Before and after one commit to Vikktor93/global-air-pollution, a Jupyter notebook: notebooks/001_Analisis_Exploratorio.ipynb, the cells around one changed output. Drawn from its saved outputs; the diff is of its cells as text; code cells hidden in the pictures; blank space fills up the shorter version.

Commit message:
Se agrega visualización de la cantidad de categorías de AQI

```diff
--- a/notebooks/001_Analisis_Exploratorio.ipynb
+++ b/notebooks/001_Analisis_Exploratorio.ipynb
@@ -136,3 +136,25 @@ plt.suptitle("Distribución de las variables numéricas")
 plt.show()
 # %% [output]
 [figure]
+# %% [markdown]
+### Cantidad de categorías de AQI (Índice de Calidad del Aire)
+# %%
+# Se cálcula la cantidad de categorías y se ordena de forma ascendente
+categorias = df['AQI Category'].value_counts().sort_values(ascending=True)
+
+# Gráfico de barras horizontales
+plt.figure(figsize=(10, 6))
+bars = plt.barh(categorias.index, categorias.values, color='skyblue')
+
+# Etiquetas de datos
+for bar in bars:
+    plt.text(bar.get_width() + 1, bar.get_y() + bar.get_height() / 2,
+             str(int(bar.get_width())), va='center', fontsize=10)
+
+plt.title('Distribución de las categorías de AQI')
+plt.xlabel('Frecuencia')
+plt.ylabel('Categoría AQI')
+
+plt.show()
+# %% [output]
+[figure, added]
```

⁂

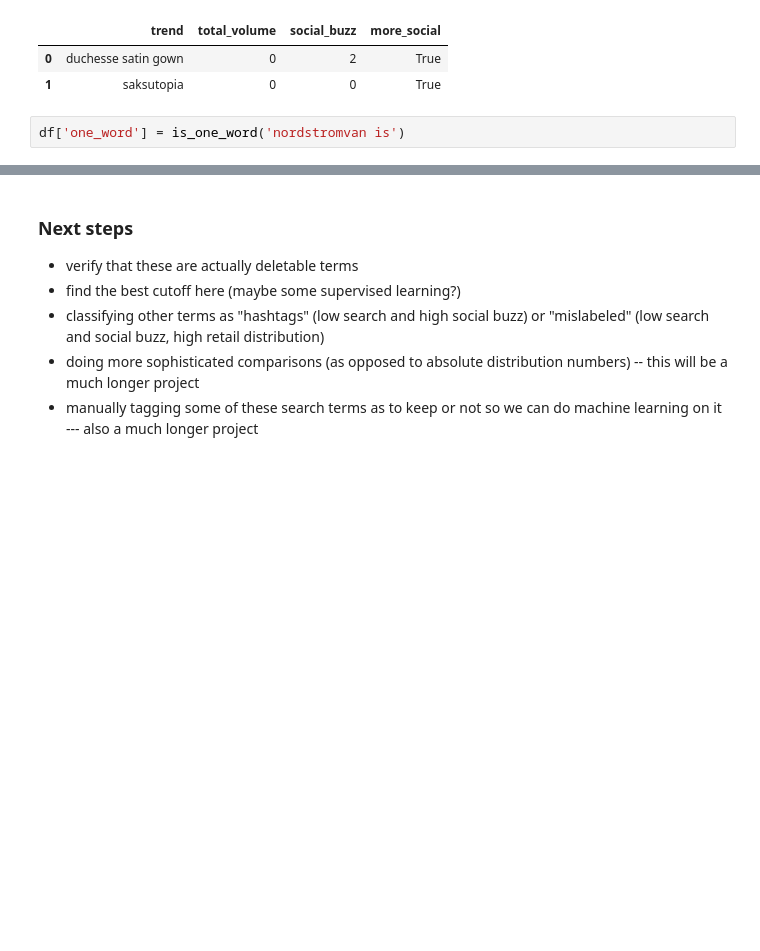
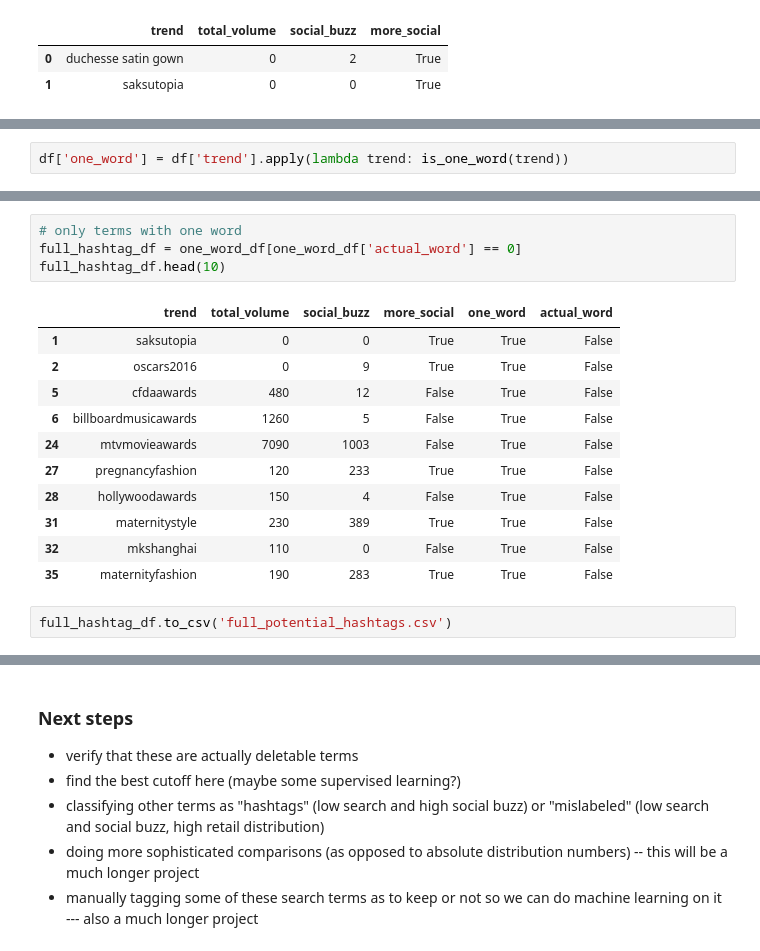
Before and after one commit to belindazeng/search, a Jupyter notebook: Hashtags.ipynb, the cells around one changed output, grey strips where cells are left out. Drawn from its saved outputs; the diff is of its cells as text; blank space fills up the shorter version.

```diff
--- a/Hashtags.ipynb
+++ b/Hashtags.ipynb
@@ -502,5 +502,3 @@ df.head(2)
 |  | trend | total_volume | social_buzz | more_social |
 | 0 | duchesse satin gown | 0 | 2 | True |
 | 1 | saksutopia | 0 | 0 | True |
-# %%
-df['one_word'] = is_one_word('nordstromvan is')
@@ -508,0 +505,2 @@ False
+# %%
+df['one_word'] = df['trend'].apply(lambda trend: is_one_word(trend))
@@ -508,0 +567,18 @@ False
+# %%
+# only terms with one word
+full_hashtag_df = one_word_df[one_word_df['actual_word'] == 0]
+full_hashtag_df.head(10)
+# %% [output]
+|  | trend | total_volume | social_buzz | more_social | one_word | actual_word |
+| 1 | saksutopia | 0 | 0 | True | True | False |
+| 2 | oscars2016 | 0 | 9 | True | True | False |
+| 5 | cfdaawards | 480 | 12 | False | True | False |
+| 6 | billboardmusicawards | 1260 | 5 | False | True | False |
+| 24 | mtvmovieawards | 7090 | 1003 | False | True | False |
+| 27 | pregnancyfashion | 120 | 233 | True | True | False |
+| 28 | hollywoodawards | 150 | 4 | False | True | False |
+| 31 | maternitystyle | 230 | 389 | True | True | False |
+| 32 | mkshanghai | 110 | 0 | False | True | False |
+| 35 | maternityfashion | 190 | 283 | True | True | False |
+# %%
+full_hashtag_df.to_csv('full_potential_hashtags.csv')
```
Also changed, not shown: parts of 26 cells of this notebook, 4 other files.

⁂

> _What the task asks_
Reproduce each line from the records that contains the word "categorías".

> _Answer area_
Se agrega visualización de la cantidad de categorías de AQI
+### Cantidad de categorías de AQI (Índice de Calidad del Aire)
+# Se cálcula la cantidad de categorías y se ordena de forma ascendente
+plt.title('Distribución de las categorías de AQI')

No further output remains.